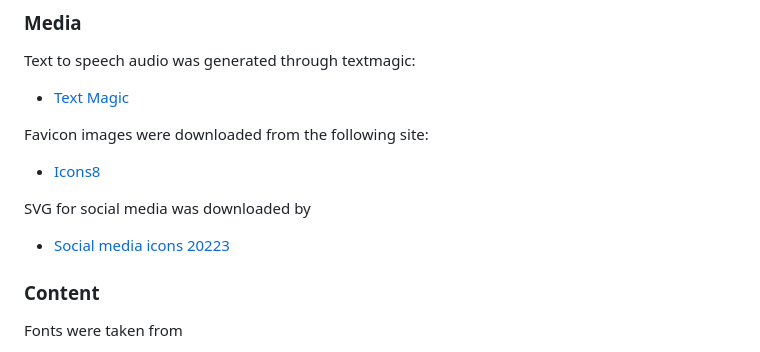
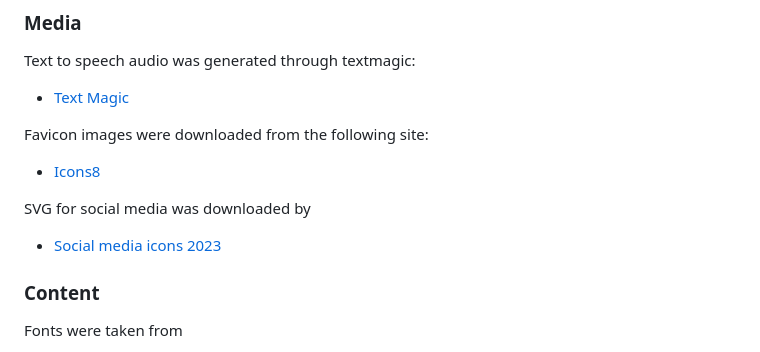
Before and after one commit to zohaibshahzadkhan/Portfolio, a Markdown page: Readme.md, the part around the change. GitHub-like rendering.

Commit message:
:pencil2: Fix typo
change 20223 to 2023

```diff
--- a/Readme.md
+++ b/Readme.md
@@ -308,7 +308,7 @@ Favicon images were downloaded from the following site:
 - [Icons8](https://icons8.com/icon/TImKb7W8Xrh7/portfolio)
 
 SVG for social media was downloaded by
-- [Social media icons 20223](https://www.figma.com/file/NYS5Ag49IU2i8vujNFl1j3/Social-Media-Icons-(Community)?type=design&node-id=0-1&mode=design&t=SEJ4TtCteFvulRyG-0)
+- [Social media icons 2023](https://www.figma.com/file/NYS5Ag49IU2i8vujNFl1j3/Social-Media-Icons-(Community)?type=design&node-id=0-1&mode=design&t=SEJ4TtCteFvulRyG-0)
 
 
 ### Content
```
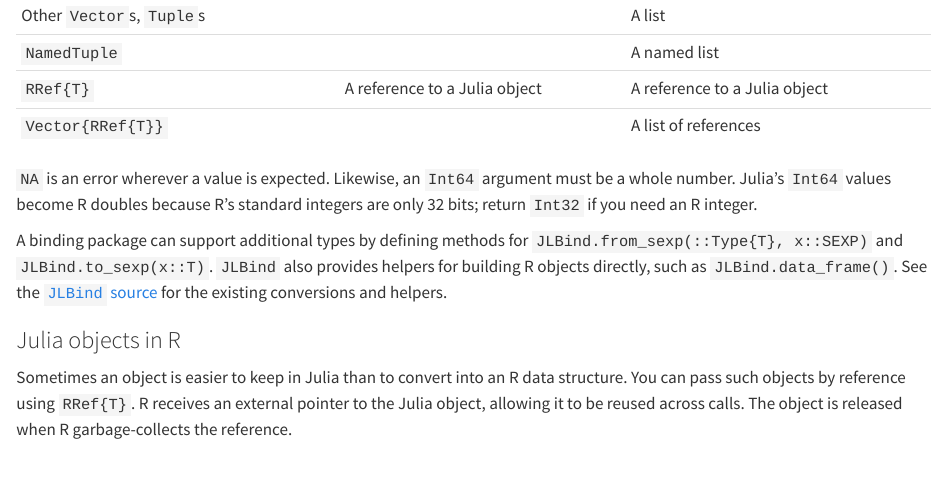
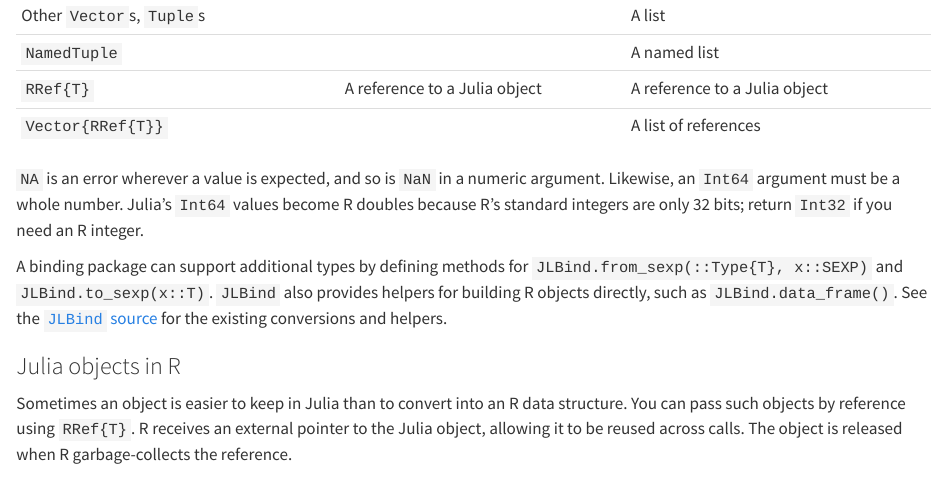
Before and after one commit to BjarkeHautop/jlbind, a Quarto document (vignettes/jlbind.qmd): the page in a window 1100 px wide, from 3630 px down. Rendered offline with R 4.5, knitr and Pandoc in place of Quarto, with nearby package versions.

Commit message:
Minor fixes

```diff
--- a/vignettes/jlbind.qmd
+++ b/vignettes/jlbind.qmd
@@ -213,9 +213,10 @@ value using `to_sexp()`. The built-in conversions are:
   | `RRef{T}`                          | A reference to a Julia object  | A reference to a Julia object    |
   | `Vector{RRef{T}}`                  |                                | A list of references             |
 
-`NA` is an error wherever a value is expected. Likewise, an `Int64` argument
-must be a whole number. Julia's `Int64` values become R doubles because R's
-standard integers are only 32 bits; return `Int32` if you need an R integer.
+`NA` is an error wherever a value is expected, and so is `NaN` in a numeric
+argument. Likewise, an `Int64` argument must be a whole number. Julia's `Int64`
+values become R doubles because R's standard integers are only 32 bits; return
+`Int32` if you need an R integer.
 
 A binding package can support additional types by defining methods for
 `JLBind.from_sexp(::Type{T}, x::SEXP)` and `JLBind.to_sexp(x::T)`. `JLBind` also
```
Also changed, not shown: R/runtime.R (+3 -0 lines), 3 other files.
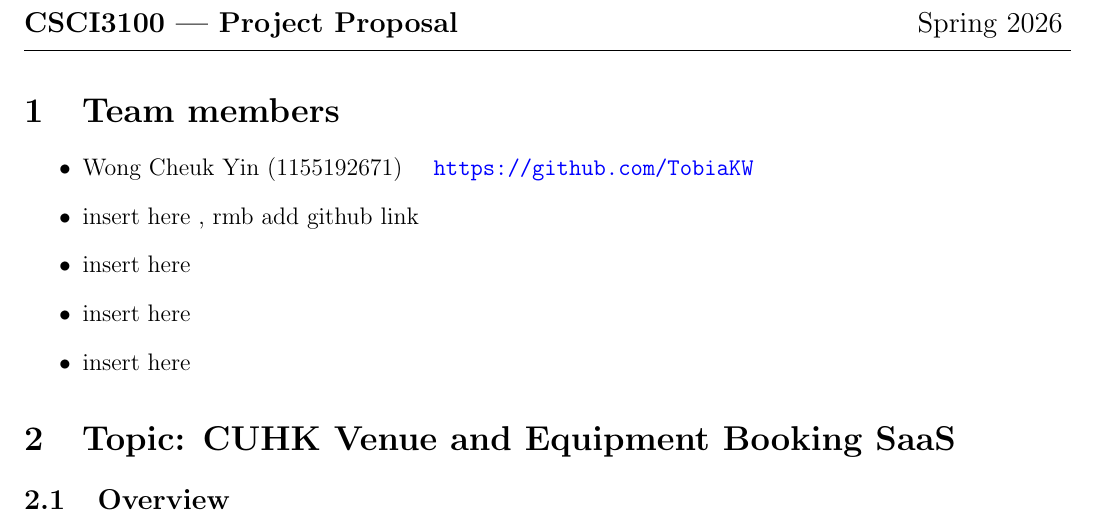
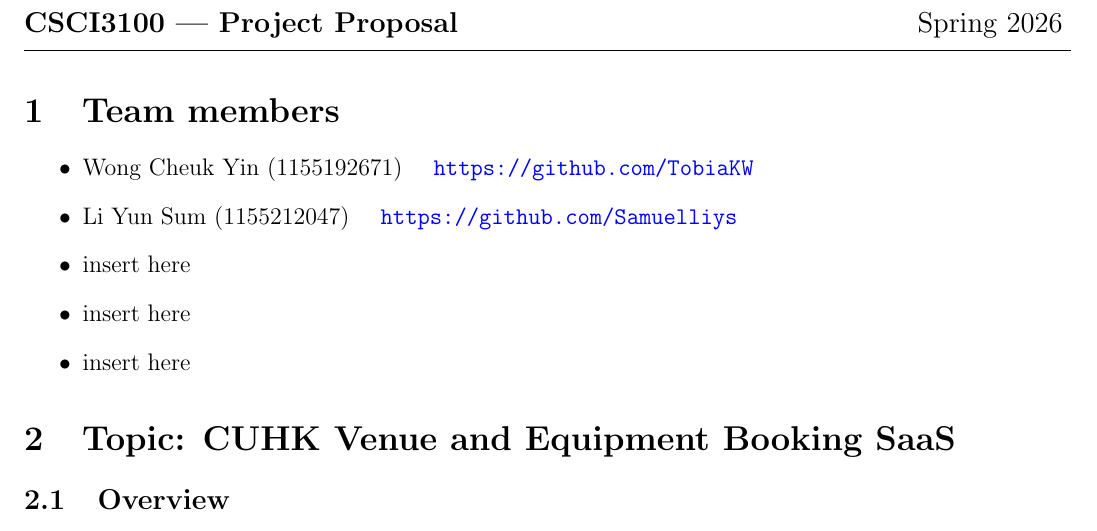
Before and after one commit to TobiaKW/CSCI3100_Project_Venue_And_Equipment_Booking_SaaS, a LaTeX document (Proposal/proposal.tex): part of the page, cut so that both start at the same text. Compiled offline with pdfLaTeX.

Commit message:
Samuel Push

```diff
--- a/Proposal/proposal.tex
+++ b/Proposal/proposal.tex
@@ -17,7 +17,7 @@
 \section{Team members}
 \begin{itemize}
     \item Wong Cheuk Yin (1155192671) \quad \url{https://github.com/TobiaKW}
-    \item insert here , rmb add github link
+    \item Li Yun Sum (1155212047) \quad \url{https://github.com/Samuelliys}
     \item insert here
     \item insert here
     \item insert here
```
Also changed, not shown: README.md.
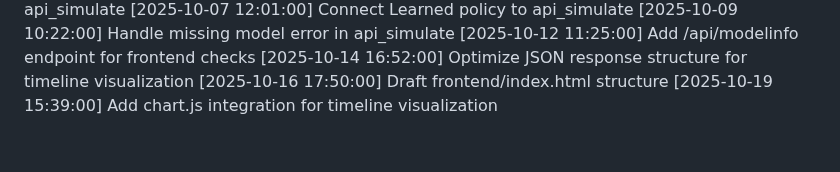
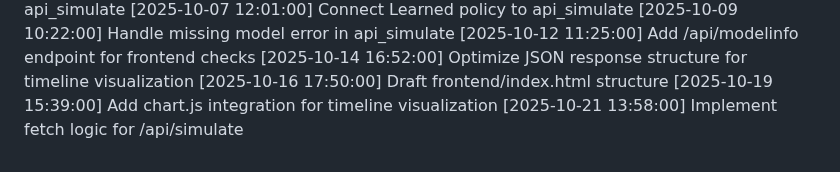
Before and after one commit to tanmayhb127/CPU_Scheduler, a Markdown page: CHANGELOG.md, the part around the change. GitHub-like rendering.

Commit message:
Implement fetch logic for /api/simulate

```diff
--- a/CHANGELOG.md
+++ b/CHANGELOG.md
@@ -69,3 +69,4 @@
 [2025-10-14 16:52:00] Optimize JSON response structure for timeline visualization
 [2025-10-16 17:50:00] Draft frontend/index.html structure
 [2025-10-19 15:39:00] Add chart.js integration for timeline visualization
+[2025-10-21 13:58:00] Implement fetch logic for /api/simulate
```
------
» Exercise prompt: Using the data above, count the lines that hold the string "visualization". Report the number and nothing else.

» Exercise response: 2